Chen S.-H.,Feng Chia University | Lin C.W.,Feng Chia University | Wu T.-Y.,Feng Chia University | You C.-C.,National Museum of Prehistory | Hsu K.-C.,Feng Chia University
Advanced Materials Research | Year: 2013

By focusing on the result of The Annual National Safe and Accessible Sidewalk Assessment project, this study performed factor analysis between the practical conduct and policy conduct. The study reviewed on previous sidewalk safe and accessible literature reviews; such as elderly population, safe and accessible space and planning design of sidewalk, and factor analysis related researches. From the result of factor analysis, two factors were extracted from the policy aspect and three factors were extracted from the practical conduct. For the two factors that extracted from the policy conduct, it was the "Overall Planning Management and Execution" and "Sidewalk Suitability". For the "Overall Planning Management and Execution", its eigenvalue was 4.866 and the explained value reached 54.069; which was the primary influence factor of the policy conduct. As for the three factors that extracted from the practical conduct, it was the "Accessibility", "Safety Facility Maintenance Condition", and "Space Planning". Among the factors, the eigenvalue of "Accessibility" was 5.179, and explained variance reached 51.786; which was the primary influence factor of the practical conduct. Therefore, it was suggested that for future improvements on the pedestrian environment, governmental agencies should strengthen on relevant sidewalk policies in order to regulate pedestrian safe and accessible space. It should accord the legal policies to execute on the overall improvement and development plan of the practical conduct. Other than that, in the process of practical assessment, it should have efficient and active action and planning on the safety and space aspects. © (2013) Trans Tech Publications, Switzerland.

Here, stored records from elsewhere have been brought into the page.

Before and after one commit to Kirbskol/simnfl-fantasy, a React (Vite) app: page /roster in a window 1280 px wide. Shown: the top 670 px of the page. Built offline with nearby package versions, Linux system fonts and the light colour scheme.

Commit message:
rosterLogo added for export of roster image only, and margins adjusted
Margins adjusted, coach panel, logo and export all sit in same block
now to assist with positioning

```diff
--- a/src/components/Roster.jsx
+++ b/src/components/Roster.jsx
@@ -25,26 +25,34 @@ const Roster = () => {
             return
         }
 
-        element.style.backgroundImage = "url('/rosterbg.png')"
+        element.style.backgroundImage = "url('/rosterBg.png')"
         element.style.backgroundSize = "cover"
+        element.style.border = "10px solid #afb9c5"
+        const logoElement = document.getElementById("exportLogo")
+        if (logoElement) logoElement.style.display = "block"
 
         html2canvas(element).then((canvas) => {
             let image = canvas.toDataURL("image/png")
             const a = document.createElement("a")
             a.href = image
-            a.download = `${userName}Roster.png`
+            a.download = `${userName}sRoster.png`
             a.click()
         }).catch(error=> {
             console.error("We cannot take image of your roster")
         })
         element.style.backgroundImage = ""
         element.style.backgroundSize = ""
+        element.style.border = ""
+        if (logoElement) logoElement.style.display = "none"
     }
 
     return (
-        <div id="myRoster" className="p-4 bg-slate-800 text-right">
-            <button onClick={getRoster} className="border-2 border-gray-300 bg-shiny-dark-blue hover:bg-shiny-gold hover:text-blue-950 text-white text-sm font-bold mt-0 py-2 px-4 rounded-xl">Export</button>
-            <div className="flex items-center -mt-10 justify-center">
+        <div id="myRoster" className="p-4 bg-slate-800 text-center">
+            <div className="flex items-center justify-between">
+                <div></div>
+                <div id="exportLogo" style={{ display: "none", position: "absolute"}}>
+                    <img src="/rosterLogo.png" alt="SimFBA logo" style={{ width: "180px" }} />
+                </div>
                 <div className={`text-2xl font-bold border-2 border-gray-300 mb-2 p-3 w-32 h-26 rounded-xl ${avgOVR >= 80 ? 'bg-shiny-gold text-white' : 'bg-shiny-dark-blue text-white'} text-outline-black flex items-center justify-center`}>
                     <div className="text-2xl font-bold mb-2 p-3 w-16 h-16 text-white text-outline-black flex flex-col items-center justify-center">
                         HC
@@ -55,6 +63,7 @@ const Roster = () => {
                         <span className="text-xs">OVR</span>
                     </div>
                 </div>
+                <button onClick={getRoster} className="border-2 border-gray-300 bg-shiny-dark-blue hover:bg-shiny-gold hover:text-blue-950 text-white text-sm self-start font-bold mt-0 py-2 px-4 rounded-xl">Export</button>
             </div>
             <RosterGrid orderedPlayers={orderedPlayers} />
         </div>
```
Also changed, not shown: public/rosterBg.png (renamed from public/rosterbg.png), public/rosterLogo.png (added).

Loading National Museum of Prehistory collaborators
Loading National Museum of Prehistory collaborators